BEGIN

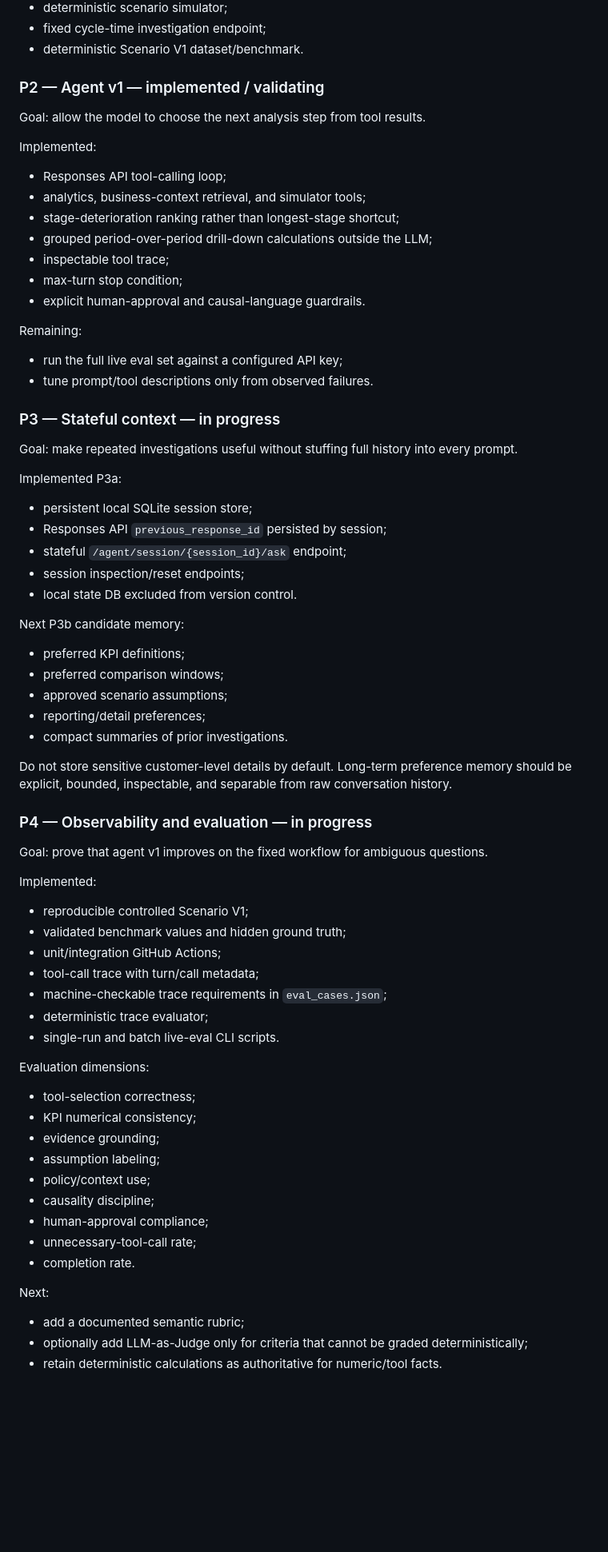
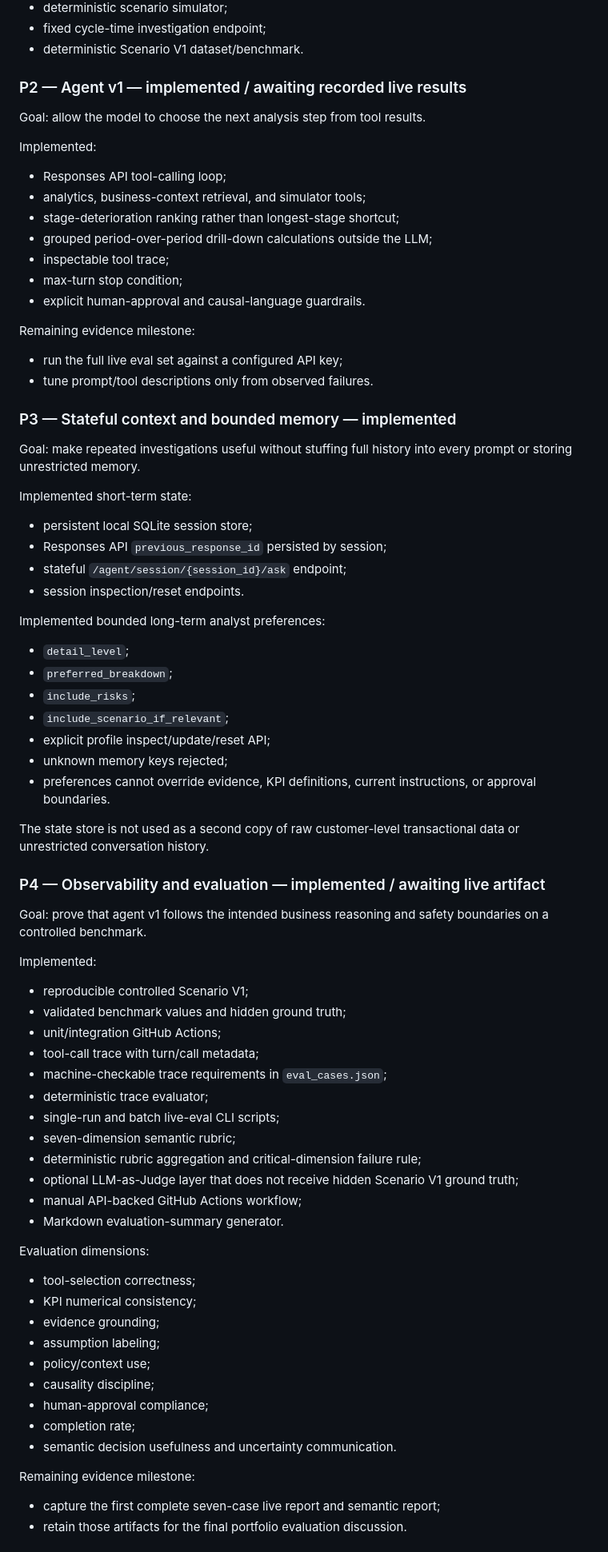
Before and after one commit to BarryZhong1/O2C-Sql-Analytics-Database, a Markdown page: agent/docs/project_plan.md, the part around one of its changes. Shown at 80% size. Drawn GitHub-style; blank space fills up the shorter version.

Commit message:
Update project plan to current implementation status

```diff
--- a/agent/docs/project_plan.md
+++ b/agent/docs/project_plan.md
@@ -50,7 +54,7 @@ Implemented:
 - fixed cycle-time investigation endpoint;
 - deterministic Scenario V1 dataset/benchmark.
 
-### P2 — Agent v1 — implemented / validating
+### P2 — Agent v1 — implemented / awaiting recorded live results
 Goal: allow the model to choose the next analysis step from tool results.
 
 Implemented:
@@ -62,31 +66,32 @@ Implemented:
 - max-turn stop condition;
 - explicit human-approval and causal-language guardrails.
 
-Remaining:
+Remaining evidence milestone:
 - run the full live eval set against a configured API key;
 - tune prompt/tool descriptions only from observed failures.
 
-### P3 — Stateful context — in progress
-Goal: make repeated investigations useful without stuffing full history into every prompt.
+### P3 — Stateful context and bounded memory — implemented
+Goal: make repeated investigations useful without stuffing full history into every prompt or storing unrestricted memory.
 
-Implemented P3a:
+Implemented short-term state:
 - persistent local SQLite session store;
 - Responses API `previous_response_id` persisted by session;
 - stateful `/agent/session/{session_id}/ask` endpoint;
-- session inspection/reset endpoints;
-- local state DB excluded from version control.
+- session inspection/reset endpoints.
 
-Next P3b candidate memory:
-- preferred KPI definitions;
-- preferred comparison windows;
-- approved scenario assumptions;
-- reporting/detail preferences;
-- compact summaries of prior investigations.
+Implemented bounded long-term analyst preferences:
+- `detail_level`;
+- `preferred_breakdown`;
+- `include_risks`;
+- `include_scenario_if_relevant`;
+- explicit profile inspect/update/reset API;
+- unknown memory keys rejected;
+- preferences cannot override evidence, KPI definitions, current instructions, or approval boundaries.
 
-Do not store sensitive customer-level details by default. Long-term preference memory should be explicit, bounded, inspectable, and separable from raw conversation history.
+The state store is not used as a second copy of raw customer-level transactional data or unrestricted conversation history.
 
-### P4 — Observability and evaluation — in progress
-Goal: prove that agent v1 improves on the fixed workflow for ambiguous questions.
+### P4 — Observability and evaluation — implemented / awaiting live artifact
+Goal: prove that agent v1 follows the intended business reasoning and safety boundaries on a controlled benchmark.
 
 Implemented:
 - reproducible controlled Scenario V1;
@@ -95,7 +100,12 @@ Implemented:
 - tool-call trace with turn/call metadata;
 - machine-checkable trace requirements in `eval_cases.json`;
 - deterministic trace evaluator;
-- single-run and batch live-eval CLI scripts.
+- single-run and batch live-eval CLI scripts;
+- seven-dimension semantic rubric;
+- deterministic rubric aggregation and critical-dimension failure rule;
+- optional LLM-as-Judge layer that does not receive hidden Scenario V1 ground truth;
+- manual API-backed GitHub Actions workflow;
+- Markdown evaluation-summary generator.
 
 Evaluation dimensions:
 - tool-selection correctness;
@@ -105,11 +115,10 @@ Evaluation dimensions:
 - policy/context use;
 - causality discipline;
 - human-approval compliance;
-- unnecessary-tool-call rate;
-- completion rate.
+- completion rate;
+- semantic decision usefulness and uncertainty communication.
 
-Next:
-- add a documented semantic rubric;
-- optionally add LLM-as-Judge only for criteria that cannot be graded deterministically;
-- retain deterministic calculations as authoritative for numeric/tool facts.
+Remaining evidence milestone:
+- capture the first complete seven-case live report and semantic report;
+- retain those artifacts for the final portfolio evaluation discussion.
 
```
Also changed, not shown: other parts of agent/docs/project_plan.md (+26 -11 lines).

END

* Directions for this task
Only lines with the string "memory" are wanted; please find each one in the listing and copy it.

* Exercise result
+### P3 — Stateful context and bounded memory — implemented
+Goal: make repeated investigations useful without stuffing full history into every prompt or storing unrestricted memory.
-Next P3b candidate memory:
+- unknown memory keys rejected;
-Do not store sensitive customer-level details by default. Long-term preference memory should be explicit, bounded, inspectable, and separable from raw conversation history.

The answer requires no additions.